Aided by Mr Harrington’s ISP and his technology, producers have more reliable internet to harvest data from sensors and cameras they use remotely, monitoring cattle watering points, stock condition or crop growth. Mr Harrington is looking forward to expanding his wireless service to more towns in the north.
These agtech mavens are modest about their role in bringing better internet to places far from Brisbane.
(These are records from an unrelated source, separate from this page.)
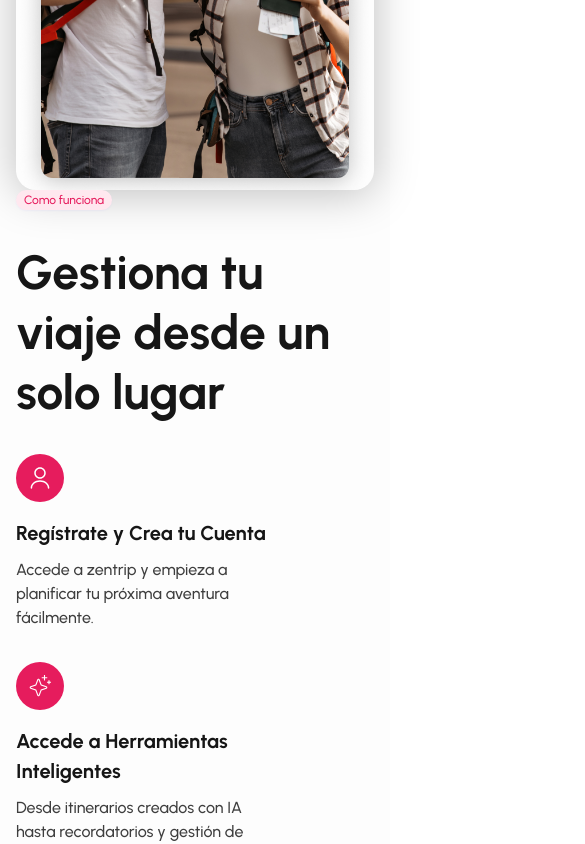
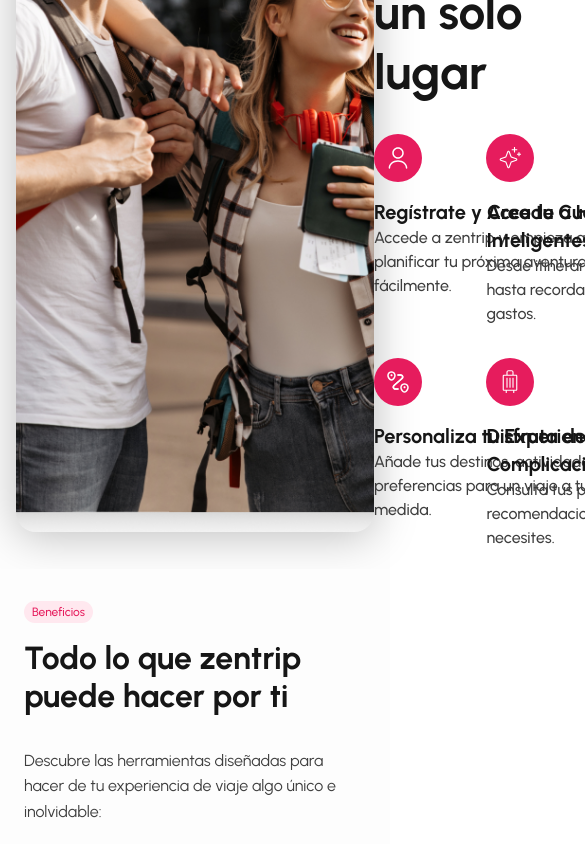
Before and after one commit to Ignacio918/viajes-app, a React (Vite) app in the folder viajes-app/: page / in a window 390 px wide. Shown: the part 1240-2084 px from the top of the page, 585 px wide, since content can reach past the window. Built offline with nearby package versions, Linux system fonts and the light colour scheme; a web font is replaced by a local one.

Commit message:
acomodar howitworks

```diff
--- a/viajes-app/src/pages/HowItWorks.tsx
+++ b/viajes-app/src/pages/HowItWorks.tsx
@@ -9,25 +9,25 @@ import '../styles/HowItWorks.css';
 const HowItWorks = () => {
   return (
     <div className="how-it-works">
-      {/* Imagen principal */}
+      {/* Imagen Principal */}
       <img
         src={fotoRandom3}
-        alt="Random travel"
+        alt="Travel Image"
         className="how-it-works__image"
       />
 
-      {/* Contenido principal */}
+      {/* Contenido Principal */}
       <div className="how-it-works__content">
         <div className="how-it-works__badge">Como funciona</div>
         <h2 className="how-it-works__title">
           Gestiona tu viaje desde un solo lugar
         </h2>
 
-        {/* Características */}
         <div className="how-it-works__features">
+          {/* Característica 1 */}
           <div className="how-it-works__feature">
             <div className="how-it-works__feature-icon">
-              <img src={iconUser} alt="User icon" />
+              <img src={iconUser} alt="User Icon" />
             </div>
             <div className="how-it-works__feature-content">
               <h3 className="how-it-works__feature-title">
@@ -40,10 +40,10 @@ const HowItWorks = () => {
             </div>
           </div>
 
-          {/* Repetir para otras características */}
+          {/* Característica 2 */}
           <div className="how-it-works__feature">
             <div className="how-it-works__feature-icon">
-              <img src={iconSparkle} alt="Sparkle icon" />
+              <img src={iconSparkle} alt="Sparkle Icon" />
             </div>
             <div className="how-it-works__feature-content">
               <h3 className="how-it-works__feature-title">
@@ -56,9 +56,10 @@ const HowItWorks = () => {
             </div>
           </div>
 
+          {/* Característica 3 */}
           <div className="how-it-works__feature">
             <div className="how-it-works__feature-icon">
-              <img src={iconRouting} alt="Routing icon" />
+              <img src={iconRouting} alt="Routing Icon" />
             </div>
             <div className="how-it-works__feature-content">
               <h3 className="how-it-works__feature-title">
@@ -71,9 +72,10 @@ const HowItWorks = () => {
             </div>
           </div>
 
+          {/* Característica 4 */}
           <div className="how-it-works__feature">
             <div className="how-it-works__feature-icon">
-              <img src={iconSuitcaseRolling} alt="Suitcase icon" />
+              <img src={iconSuitcaseRolling} alt="Suitcase Icon" />
             </div>
             <div className="how-it-works__feature-content">
               <h3 className="how-it-works__feature-title">
--- a/viajes-app/src/styles/HowItWorks.css
+++ b/viajes-app/src/styles/HowItWorks.css
@@ -2,24 +2,25 @@
 
 /* Contenedor Principal */
 .how-it-works {
-  @apply w-full min-h-screen bg-[#FDFDFD] flex justify-center items-center px-4;
+  @apply flex justify-between items-center w-full min-h-screen bg-[#FDFDFD] px-4;
 }
 
+/* Imagen Principal */
 .how-it-works__image {
-  @apply w-[537px] h-[768px] object-cover rounded-[20px] shadow-[0px_4px_44px_rgba(0,0,0,0.25)];
+  @apply w-[537px] h-[768px] rounded-[20px] shadow-[0px_4px_44px_rgba(0,0,0,0.25)] object-cover;
 }
 
-/* Contenido */
+/* Contenido Principal */
 .how-it-works__content {
-  @apply w-[554px] flex flex-col gap-8;
+  @apply flex flex-col gap-8 max-w-[554px];
 }
 
 .how-it-works__badge {
-  @apply w-fit px-2 py-0.5 bg-[#FFE8EF] text-[#E61C5D] text-xs font-medium rounded-[36px] shadow-[0px_1px_2px_rgba(105,81,255,0.05)];
+  @apply bg-[#FFE8EF] text-[#E61C5D] text-xs font-medium rounded-[36px] px-2 py-1 shadow-[0px_1px_2px_rgba(105,81,255,0.05)];
 }
 
 .how-it-works__title {
-  @apply text-5xl text-[#161616] font-bold leading-[60px];
+  @apply text-5xl font-bold text-[#161616] leading-[60px];
 }
 
 /* Características */
@@ -28,42 +29,17 @@
 }
 
 .how-it-works__feature {
-  @apply w-[261px] flex flex-col gap-4;
+  @apply flex flex-col gap-4 w-[261px];
 }
 
 .how-it-works__feature-icon {
-  @apply w-12 h-12 p-3 bg-[#E61C5D] rounded-full flex items-center justify-center;
-}
-
-.how-it-works__feature-content {
-  @apply flex flex-col gap-2.5;
+  @apply w-12 h-12 bg-[#E61C5D] rounded-full flex items-center justify-center p-3;
 }
 
 .how-it-works__feature-title {
-  @apply text-xl text-[#161616] font-bold leading-[30px];
+  @apply text-xl font-bold text-[#161616];
 }
 
 .how-it-works__feature-text {
-  @apply text-base text-[#3E3E3E] font-medium leading-6;
+  @apply text-base font-medium text-[#3E3E3E];
 }
-
-/* Responsivo */
-@media (max-width: 1024px) {
-  .how-it-works {
-    @apply flex-col items-center;
-  }
-
-  .how-it-works__image {
-    @apply w-full h-auto;
-  }
-
-  .how-it-works__content {
-    @apply w-full max-w-[554px];
-  }
-}
-
-@media (max-width: 640px) {
-  .how-it-works__features {
-    @apply grid-cols-1;
-  }
-}
```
But they should be proud, because the improvement will benefit regional industries and lives beyond their own.
Goondiwindi’s Julia Spicer, Director of Engage and Create Consulting, helps regional businesses map out their futures, and also to access services at the town’s business hub.
Mrs Spicer says internet access can now be seen as part of our “hierarchy of needs” as it brings a range of benefits for businesses, families, and quality of life.
“Good internet is important for business operations and online meetings, but also for schooling, for tertiary education, and for agricultural businesses to attract workers with their families,” Mrs Spicer said.
“Internet access brings endless opportunities for growth, for existing and for new businesses. Something will emerge that we haven’t even thought of yet. Also, people who marry into the area will be able to establish businesses.
“There are health benefits: telehealth will be easier and specialists will have better connection with patients. Aged care, one of the town’s biggest employers, needs better internet to run best-practice software.
I’ll be better able to help my customers with online training, and to put their services online.
“A lot of people rely on internet for schooling and university study, and access was a big drama during COVID, especially with several in a household working and studying online at home.
“Better internet will encourage a worker’s family to move west, not just the worker – there are good jobs on offer, but the families want the social connection and entertainment of good online service. Kids want Netflix!”
She added that while decentralisation to the regions was often proposed, new arrivals still had to be able to turn on a computer.
“Give us good internet, and jobs will flow!” Mrs Spicer said.
QCN Fibre CEO Derek Merdith agreed that the benefits of the backhaul rollout could not be underestimated.
“By improving internet, we are bridging the digital divide between the metropolitan areas and regions, providing more opportunities and helping to future-proof Queensland’s regions,” Mr Merdith said.
“QCN Fibre is partnering with local internet service providers, as well as the major carriers, to improve coverage, capacity and cost in the regions.
“We’re fortunate to have so many innovators and entrepreneurs in regional Queensland, who can only benefit from improved connectivity,” he said.